**What you are asked to do**
Leave out the pictures. Return every record otherwise untouched.

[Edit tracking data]
——————

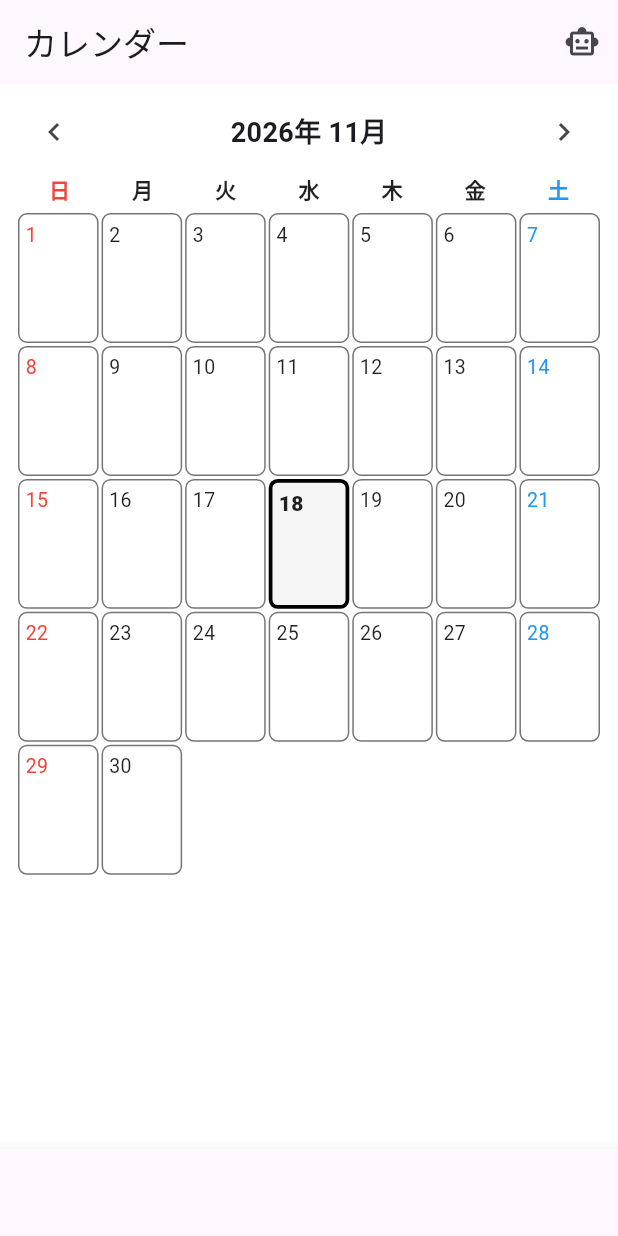
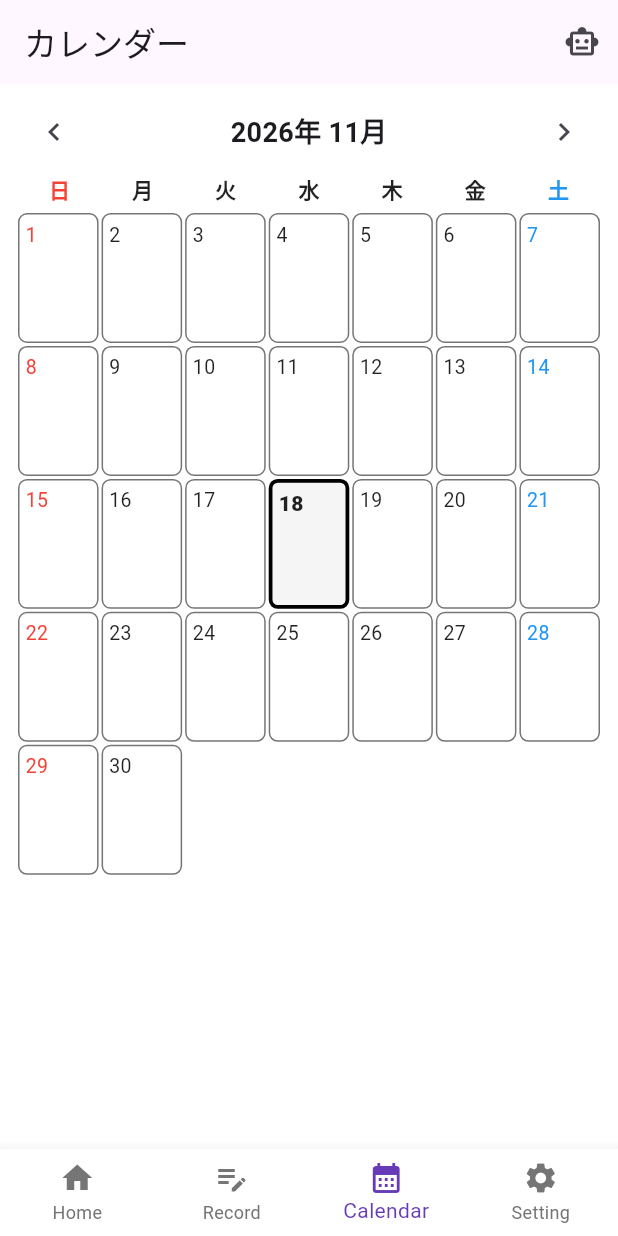
Before and after one commit to ibuki973/childcare_support_app, a Flutter app: the screen it shows after launch, item 3 of the bottom bar chosen, on a phone screen of 412 x 824 dp. Run offline on Flutter 3.47's test engine with Material 3 defaults, Android fonts, the phone set to English and light mode, and no system bars; our stand-ins replace sqflite; accounts and stored records are empty.

Commit message:
下部のバーを固定表示にして見やすくしました。

```diff
--- a/lib/screens/main_navigation_screen.dart
+++ b/lib/screens/main_navigation_screen.dart
@@ -60,6 +60,10 @@ class _MainNavigationScreenState extends State<MainNavigationScreen> {
 
       // === フッター（BottomNavigationBar） ===
       bottomNavigationBar: BottomNavigationBar(
+        type: BottomNavigationBarType.fixed,
+        backgroundColor: Colors.white,
+        selectedItemColor: Colors.deepPurple,
+        unselectedItemColor:Colors.grey.shade600,
         currentIndex: _currentIndex,
         onTap: (index) {
           setState(() {
```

——————

**Solution to this problem**
Before and after one commit to ibuki973/childcare_support_app, a Flutter app: the screen it shows after launch, item 3 of the bottom bar chosen, on a phone screen of 412 x 824 dp. Run offline on Flutter 3.47's test engine with Material 3 defaults, Android fonts, the phone set to English and light mode, and no system bars; our stand-ins replace sqflite; accounts and stored records are empty.

Commit message:
下部のバーを固定表示にして見やすくしました。

```diff
--- a/lib/screens/main_navigation_screen.dart
+++ b/lib/screens/main_navigation_screen.dart
@@ -60,6 +60,10 @@ class _MainNavigationScreenState extends State<MainNavigationScreen> {
 
       // === フッター（BottomNavigationBar） ===
       bottomNavigationBar: BottomNavigationBar(
+        type: BottomNavigationBarType.fixed,
+        backgroundColor: Colors.white,
+        selectedItemColor: Colors.deepPurple,
+        unselectedItemColor:Colors.grey.shade600,
         currentIndex: _currentIndex,
         onTap: (index) {
           setState(() {
```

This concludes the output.